- _RECORDS SUPPLIED_
────────────────────

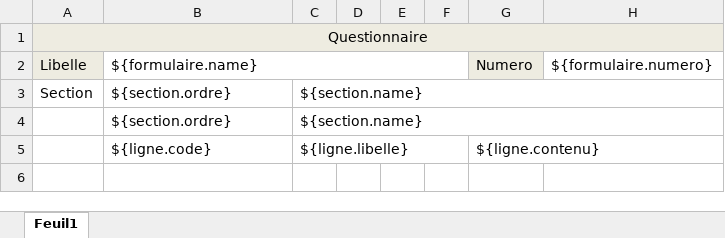
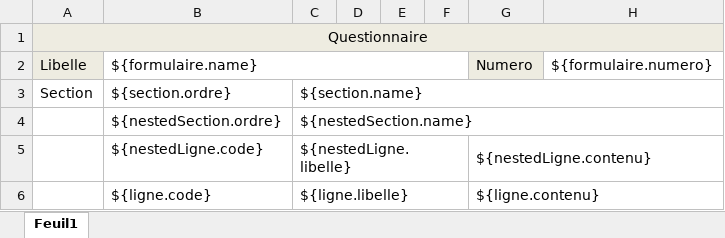
Before and after one commit to Guidona/survey, an Excel workbook: src/main/resources/static/templates/formulaires.xlsx, sheet Feuil1, drawn as a sheet; values as stored, in another font and other column widths than the file's, no borders; removed rows and columns are numbered as before the commit, all else as after; the diff names each change by its address in the sheet, - before the commit and + after, or states it on an @@ line.

Commit message:
feat(formulaire): updated ligne-formulaire update to delete links to formulaire.

```diff
--- a/src/main/resources/static/templates/formulaires.xlsx (sheet Feuil1)
+++ b/src/main/resources/static/templates/formulaires.xlsx (sheet Feuil1)
-row 4:  | ${section.ordre} | ${section.name}
+row 4:  | ${nestedSection.ordre} | ${nestedSection.name}
+row 5:  | ${nestedLigne.code} | ${nestedLigne.libelle} |  |  |  | ${nestedLigne.contenu}
```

────────────────────

- _ASSIGNED TASK_
Exactly as they appear above, give the records again, without their pictures.

- _RESPONSE FOR THIS EXERCISE_
Before and after one commit to Guidona/survey, an Excel workbook: src/main/resources/static/templates/formulaires.xlsx, sheet Feuil1, drawn as a sheet; values as stored, in another font and other column widths than the file's, no borders; removed rows and columns are numbered as before the commit, all else as after; the diff names each change by its address in the sheet, - before the commit and + after, or states it on an @@ line.

Commit message:
feat(formulaire): updated ligne-formulaire update to delete links to formulaire.

```diff
--- a/src/main/resources/static/templates/formulaires.xlsx (sheet Feuil1)
+++ b/src/main/resources/static/templates/formulaires.xlsx (sheet Feuil1)
-row 4:  | ${section.ordre} | ${section.name}
+row 4:  | ${nestedSection.ordre} | ${nestedSection.name}
+row 5:  | ${nestedLigne.code} | ${nestedLigne.libelle} |  |  |  | ${nestedLigne.contenu}
```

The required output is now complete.